Hearing NIOSH's Howard May Not Return, ASSE Urges Reappointment
ASSE said today that its president, Michael Thompson, has sent a letter to President George W. Bush urging him to appoint NIOSH Director Dr. John Howard to another six-year term. ASSE, AIHA, and others have been urging reappointment for some time, but this new letter states that ASSE "recently learned that CDC's leadership will not renew Dr. Howard's six-year appointment as NIOSH Director."
Howard, an articulate, visonary leader who once headed Cal/OSHA, knows safety and health and has a strong interest in investigating and understanding nascent health issues such as nanotechnology. Even today, the NIOSH blog's lead item is an important discussion of the similar bodily response to long multi-walled carbon nanotubes as to asbestos fibers. New Japanese and British research supports treating them with equal care, such as under sealed or automated conditions or wich local exhaust systems in place, according to this post from Vladimir V. Murashov, Ph.D., Special Assistant for Nanotechnology to the NIOSH Director.

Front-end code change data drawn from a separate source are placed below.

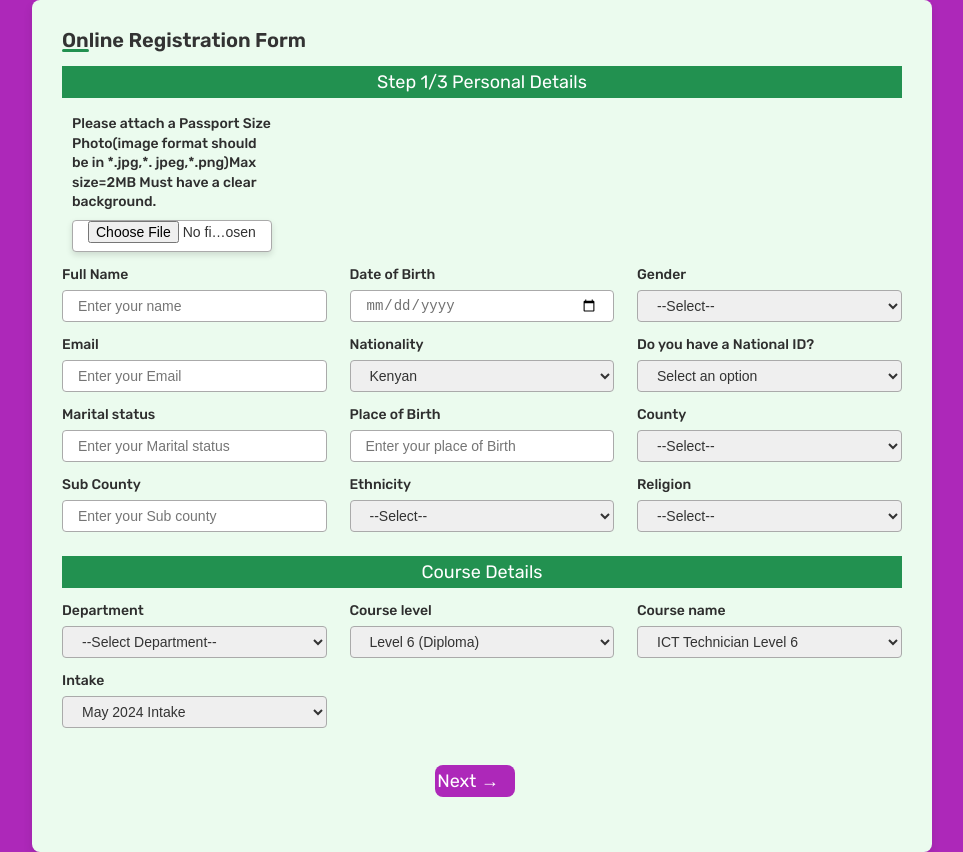
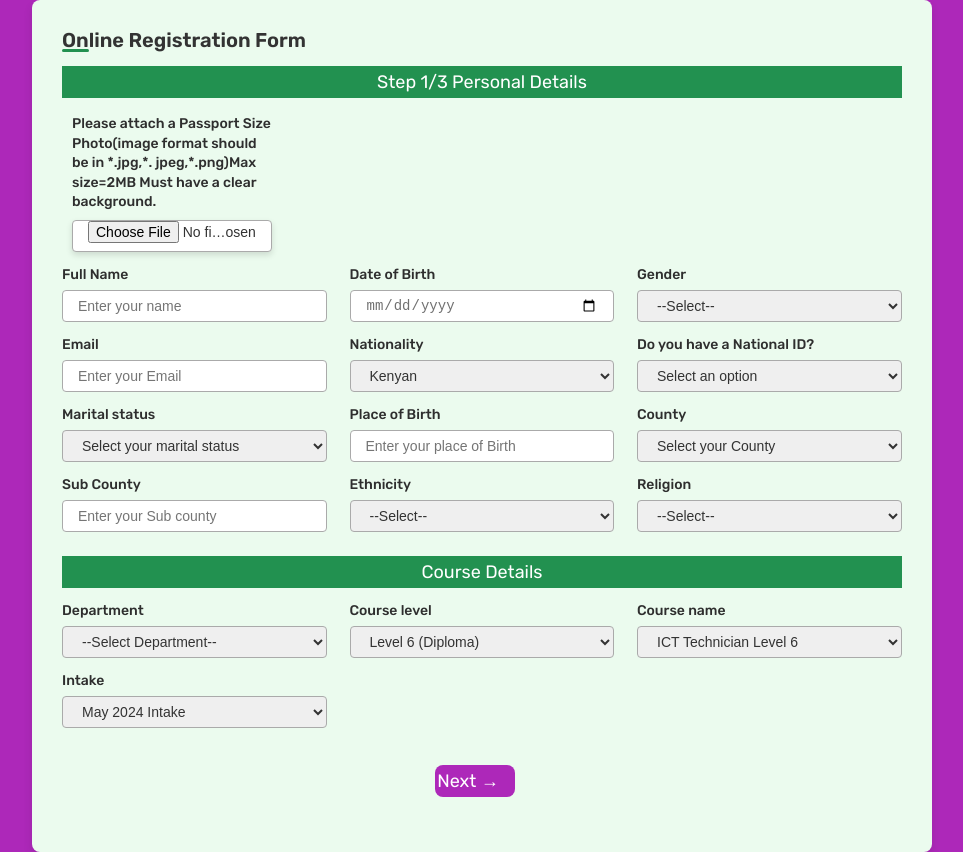
Before and after one commit to boaztanui/registration-form, a plain HTML site: page index.html in a window 1280 px wide. Shown: the whole page, without its empty margins (158-1121 px from the left). Drawn offline with nearby package versions, Linux system fonts and the light colour scheme.

Commit message:
fixed an input option- marital status

```diff
--- a/index.html
+++ b/index.html
@@ -357,15 +357,17 @@
 
 </div>
 
-              <!-- Marital status -->
-              <div class="input-field">
-                <label for="">Marital status</label>
-                <input
-                  type="text"
-                  placeholder="Enter your Marital status "
-                  required
-                />
-              </div>
+             <!-- Marital status -->
+<div class="input-field">
+  <label for="maritalStatus">Marital status</label>
+  <select id="maritalStatus" name="maritalStatus" required>
+    <option value="">Select your marital status</option>
+    <option value="single">Single</option>
+    <option value="married">Married</option>
+    <option value="divorced">Divorced</option>
+    <option value="widowed">Widowed</option>
+  </select>
+</div>
               <!-- Place of Birth -->
               <div class="input-field">
                 <label for="">Place of Birth</label>
@@ -381,7 +383,8 @@
               <div class="input-field">
                 <label class="control-label">County</label>
                 <select name="county" class="form-control">
-                  <option value="">--Select--</option>
+
+                  <option value="">Select your County</option>
                   <option value="BARINGO">Baringo</option>
                   <option value="BOMET">Bomet</option>
                   <option value="BUNGOMA">Bungoma</option>
```
Also changed, not shown: script.js (+1 -23 lines).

But back to Thompson's letter: "ASSE has seen a significant advancement of the mission of NIOSH within the Department of Health and Human Services' (HHS) Centers for Disease Control (CDC) under the creative and dedicated leadership of Dr. Howard," wrote Thompson, CSP. "Dr. Howard has been instrumental in unleashing a wealth of talent at NIOSH and helping bring together the research and educational resources of NIOSH to the day-to-day practice of our members in workplaces across the nation. We do not know why such a highly competent leader and administrator of an agency that has been, by any measure, a success in the eyes of our members and the entire safety and health community should not be reappointed. The very positive impact your Administration has had on occupational safety and health through Dr. Howard should be allowed to continue to the end and beyond this Administration. We can think of no more fitting legacy for your Administration’s success in providing leadership in occupational safety and health than by allowing Dr. Howard to continue in this role."
The letter cites these NIOSH accomplishments under Howard: improved integration of the safety and health community in setting NIOSH’s research agenda, 2) leadership in addressing the safety and health risks of emerging technologies, most notably nanotechnology; 3) increased accountability for NIOSH’s research programs by inviting examination through the National Academy of Sciences and the Institute of Medicine, and 4) active outreach to safety and health practitioners and bringing the research results funded through NIOSH directly to the job site where ASSE members work.